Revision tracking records
◇ ◇ ◇

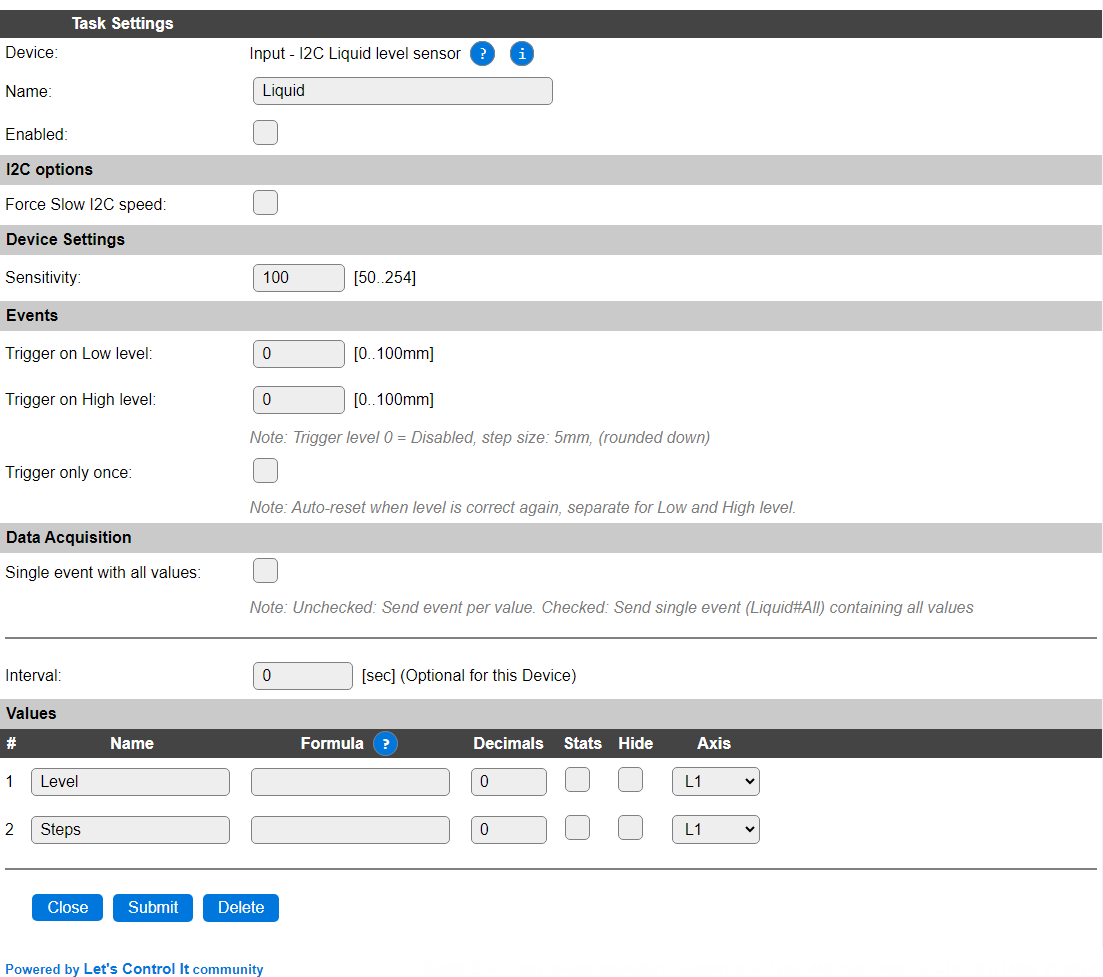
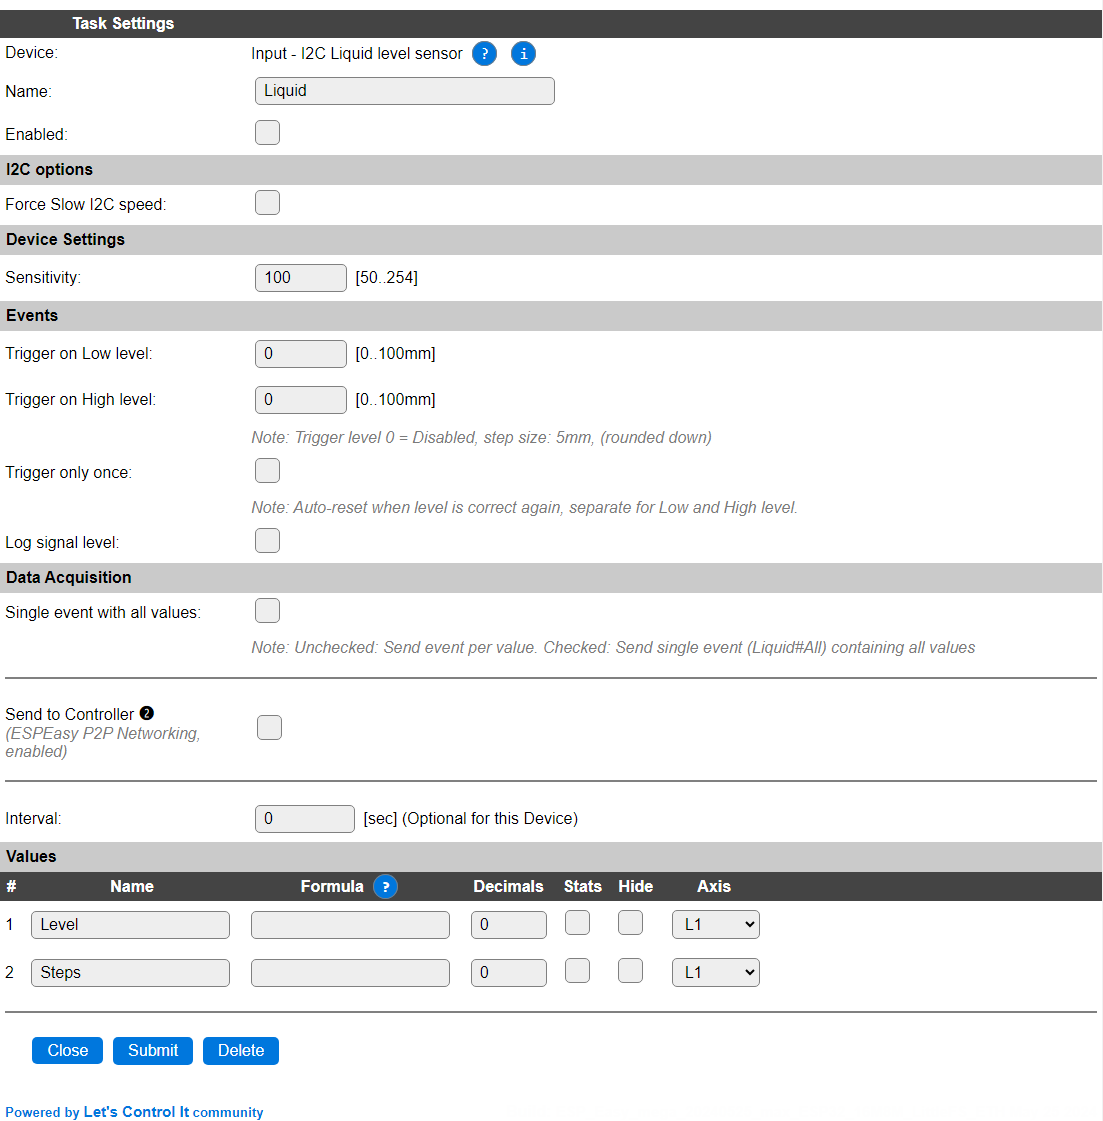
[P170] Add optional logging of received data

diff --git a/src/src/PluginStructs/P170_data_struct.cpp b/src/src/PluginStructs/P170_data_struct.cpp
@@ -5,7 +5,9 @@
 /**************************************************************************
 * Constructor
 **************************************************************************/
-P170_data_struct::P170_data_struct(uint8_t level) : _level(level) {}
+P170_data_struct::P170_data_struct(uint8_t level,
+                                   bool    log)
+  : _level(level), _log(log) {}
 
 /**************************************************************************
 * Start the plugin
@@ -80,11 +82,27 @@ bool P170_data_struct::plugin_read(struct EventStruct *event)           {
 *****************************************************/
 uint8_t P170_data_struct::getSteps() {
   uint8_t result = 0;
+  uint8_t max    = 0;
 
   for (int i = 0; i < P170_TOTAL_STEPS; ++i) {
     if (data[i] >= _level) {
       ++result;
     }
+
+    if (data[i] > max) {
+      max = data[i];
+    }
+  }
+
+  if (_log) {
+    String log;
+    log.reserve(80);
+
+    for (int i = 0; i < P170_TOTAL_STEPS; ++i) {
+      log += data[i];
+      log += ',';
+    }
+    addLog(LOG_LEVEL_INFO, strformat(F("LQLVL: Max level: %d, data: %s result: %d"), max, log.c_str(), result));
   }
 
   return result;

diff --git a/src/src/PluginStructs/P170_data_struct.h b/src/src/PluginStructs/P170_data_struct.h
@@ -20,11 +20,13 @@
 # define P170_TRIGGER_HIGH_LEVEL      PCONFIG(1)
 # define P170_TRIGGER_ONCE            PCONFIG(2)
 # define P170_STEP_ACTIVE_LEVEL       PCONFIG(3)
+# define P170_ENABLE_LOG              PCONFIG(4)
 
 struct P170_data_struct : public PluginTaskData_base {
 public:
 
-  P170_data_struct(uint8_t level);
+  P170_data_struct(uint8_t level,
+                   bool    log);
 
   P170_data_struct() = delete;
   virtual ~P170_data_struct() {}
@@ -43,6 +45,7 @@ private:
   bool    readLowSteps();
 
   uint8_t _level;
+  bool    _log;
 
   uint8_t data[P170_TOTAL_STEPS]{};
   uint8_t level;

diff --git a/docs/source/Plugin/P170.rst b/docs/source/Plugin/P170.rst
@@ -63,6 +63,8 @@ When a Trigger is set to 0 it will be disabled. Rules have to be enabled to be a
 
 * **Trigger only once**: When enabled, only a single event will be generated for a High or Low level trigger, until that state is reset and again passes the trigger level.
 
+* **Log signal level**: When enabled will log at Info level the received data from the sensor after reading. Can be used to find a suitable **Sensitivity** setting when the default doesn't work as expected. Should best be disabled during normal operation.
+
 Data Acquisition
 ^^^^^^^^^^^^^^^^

◇ ◇ ◇

[WORK TO COMPLETE]
Output the lines above exactly, but only those between the line holding "uint8_t level;" and the line holding "Data Acquisition", inclusive.

[RESPONSE BOX]
   uint8_t level;

diff --git a/docs/source/Plugin/P170.rst b/docs/source/Plugin/P170.rst
@@ -63,6 +63,8 @@ When a Trigger is set to 0 it will be disabled. Rules have to be enabled to be a
 
 * **Trigger only once**: When enabled, only a single event will be generated for a High or Low level trigger, until that state is reset and again passes the trigger level.
 
+* **Log signal level**: When enabled will log at Info level the received data from the sensor after reading. Can be used to find a suitable **Sensitivity** setting when the default doesn't work as expected. Should best be disabled during normal operation.
+
 Data Acquisition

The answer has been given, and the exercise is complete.